In a decision that expands the First Amendment’s definition of protectable speech, the United States Court of Appeals for the Fourth Circuit held in Bland v. Roberts, 2013 WL 5228033 (4th Cir. Sept. 18, 2013)  that clicking the “like” button on a Facebook page qualifies as speech.

In Bland, former sheriff’s deputies of the Sherriff’s Office in Hampton, Virginia alleged that the Sheriff violated their First Amendment rights by choosing not to reappoint them based upon their lack of political affiliation with him during the election campaign.  One plaintiff, Daniel Ray Carter, Jr., expressed his political views via Facebook by, among other things, clicking “like” on the Facebook page of the Sheriff’s opponent and posting comments indicating support for the Sheriff’s opponent on the same Facebook page.  The Sheriff, upon learning about the actions of Carter, warned them that such actions “would cost him his job.”  Upon being re-elected, the Sheriff did not reappoint any of the plaintiffs to their previous positions in the Sheriff’s Office.  Carter alleged that the Sheriff violated his First Amendment rights when he refused to reappoint him based upon his apparent lack of political allegiance to the Sheriff evidenced by Carter’s Facebook “like” of the Sheriff’s opponent.
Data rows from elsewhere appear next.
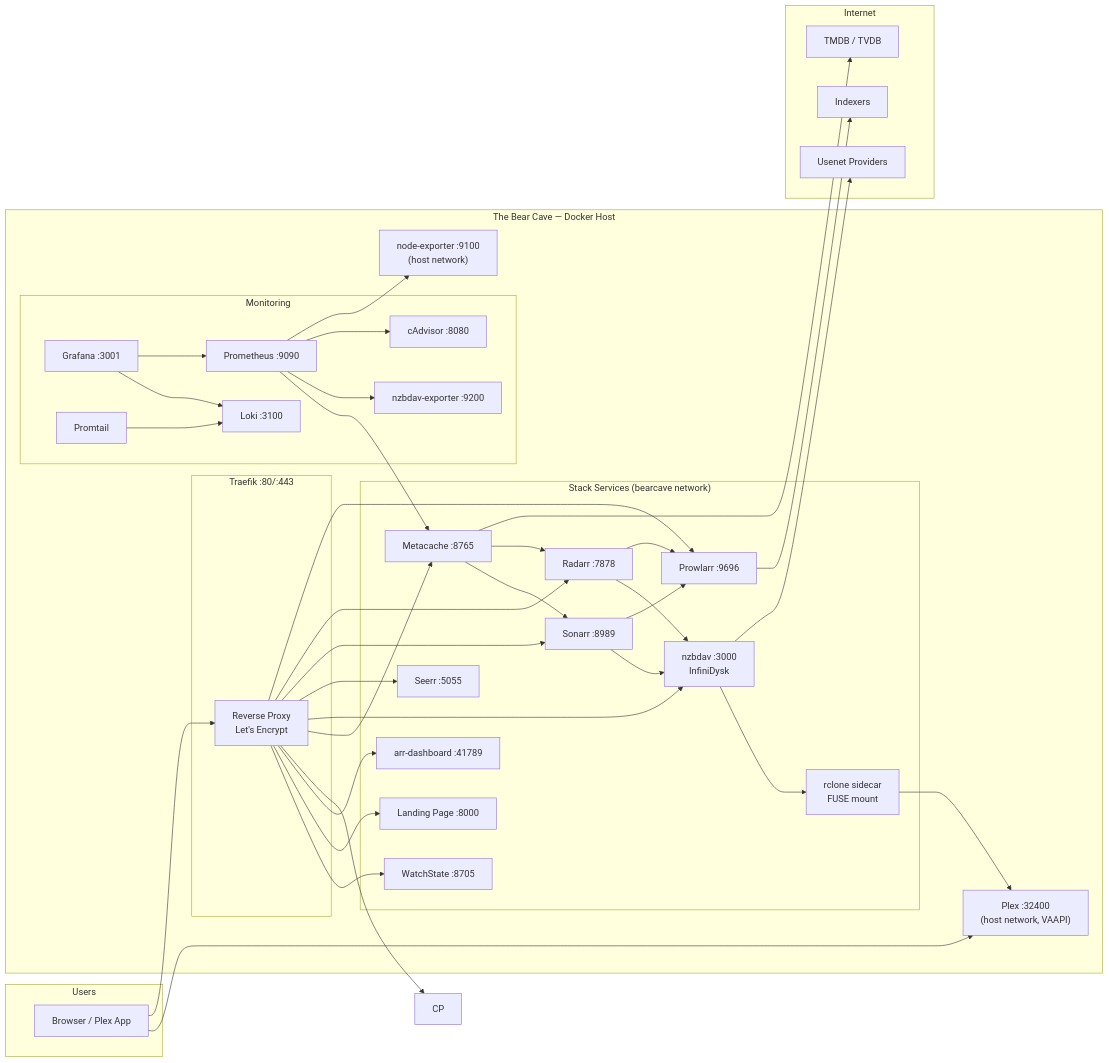
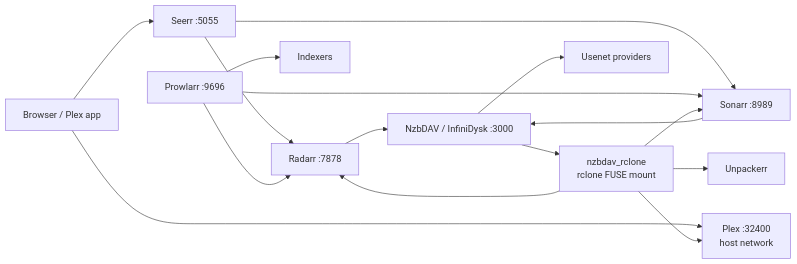
One commit to WhispersOfJ/thebearcave changed the first of 2 diagrams in docs/architecture.md. Above: the diagram before and after it, drawn with Mermaid. The commit also changed other lines of this file and 326 other files, not shown here.

First line of the commit message:
feat: slim stack and add manual Plex cache maintenance

````diff
--- a/docs/architecture.md
+++ b/docs/architecture.md
@@ -10,60 +10,24 @@
 ```mermaid
 flowchart LR
-    subgraph Users
-        U[Browser / Plex App]
-    end
+    User[Browser / Plex app]
+    Prow[Prowlarr :9696]
+    Rad[Radarr :7878]
+    Son[Sonarr :8989]
+    NZB[NzbDAV / InfiniDysk :3000]
+    RCL[nzbdav_rclone<br/>rclone FUSE mount]
+    Seerr[Seerr :5055]
+    Unp[Unpackerr]
+    Plex[Plex :32400<br/>host network]
+    Indexers[Indexers]
+    Usenet[Usenet providers]
 
-    subgraph "The Bear Cave — Docker Host"
-        subgraph Traefik["Traefik :80/:443"]
-            T[Reverse Proxy<br/>Let's Encrypt]
-        end
-
-        subgraph Services["Stack Services (bearcave network)"]
-            Prow[Prowlarr :9696]
-            Rad[Radarr :7878]
-            Son[Sonarr :8989]
-            Seerr[Seerr :5055]
-            NZB[nzbdav :3000<br/>InfiniDysk]
-            RCL[rclone sidecar<br/>FUSE mount]
-            Meta[Metacache :8765]
-            ARR[arr-dashboard :41789]
-            LP[Landing Page :8000]
-            WS[WatchState :8705]
-        end
-
-        subgraph Monitoring["Monitoring"]
-            Prom[Prometheus :9090]
-            Graf[Grafana :3001]
-            Loki[Loki :3100]
-            Promtail[Promtail]
-            Cad[cAdvisor :8080]
-            NExp[nzbdav-exporter :9200]
-        end
-
-        Plex["Plex :32400<br/>(host network, VAAPI)"]
-        NExpNode["node-exporter :9100<br/>(host network)"]
-    end
-
-    subgraph Internet["Internet"]
-        Usenet[Usenet Providers]
-        Indexers[Indexers]
-        TMDB[TMDB / TVDB]
-    end
-
-    U --> T
-    U --> Plex
-    T --> Prow & Rad & Son & Seerr & NZB & Meta & CP & ARR & LP & WS
+    User --> Seerr
+    User --> Plex
+    Seerr --> Rad & Son
     Prow --> Indexers
-    Rad --> Prow
-    Son --> Prow
-    Rad --> NZB
-    Son --> NZB
+    Prow --> Rad & Son
+    Rad & Son --> NZB
     NZB --> Usenet
     NZB --> RCL
-    RCL --> Plex
-    Meta --> TMDB
-    Meta --> Rad & Son
-    Prom --> NExpNode & Cad & NExp & Meta
-    Promtail --> Loki
-    Graf --> Prom & Loki
+    RCL --> Rad & Son & Unp & Plex
 ```
````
The lower court ruled that Carter’s Facebook “like” was not expressive speech and that he failed to prove a causal link between his support of the Sheriff’s opponent and his non-reappointment. However, the Fourth Circuit reversed as to Carter’s claims and held that “liking” a Facebook page fell within the bounds of constitutionally protected speech (to be sure, although the appeals court reinstated Carter’s claim, it held that Carter could only seek reinstatement as a remedy, as the Sheriff was protected against a claim of monetary damages due to qualified immunity). 

The court’s reasoning was buttressed by its understanding of the expressive effect of a Facebook “like” in the online realm. According to the court, clicking “like” on the Sheriff’s opponent’s Facebook page caused the page’s name and a photo of the candidate to show up on the user’s own Facebook page, as well as triggering an item to appear on the news feed of the user’s Facebook friends. Clicking on the “like” button, as the Court noted, “literally causes to be published the statement that the User ‘likes’ something, which is itself a substantive statement.”  In fact, the court stressed that social media offers individuals a powerful message board to communicate political and other views to the larger public through the mere use of a tiny button: “That a user may use a single mouse click to produce that message that he likes the page instead of typing the same message with several individual key strokes is of no constitutional significance.”   By pressing the “like” button, represented by a thumbs-up icon, Carter symbolically conveyed his support for the Sheriff’s opponent — the “Internet equivalent of displaying a political sign in one’s front yard, which the Supreme Court has held is substantive speech.”   

While James Madison likely did not have Facebook in mind when he drafted the First Amendment, the Court’s decision modernizes the First Amendment a bit. With the ubiquity of social media, it’s a welcome treat that the court took time to understand the technology and adapt the law to the evolving digital age.”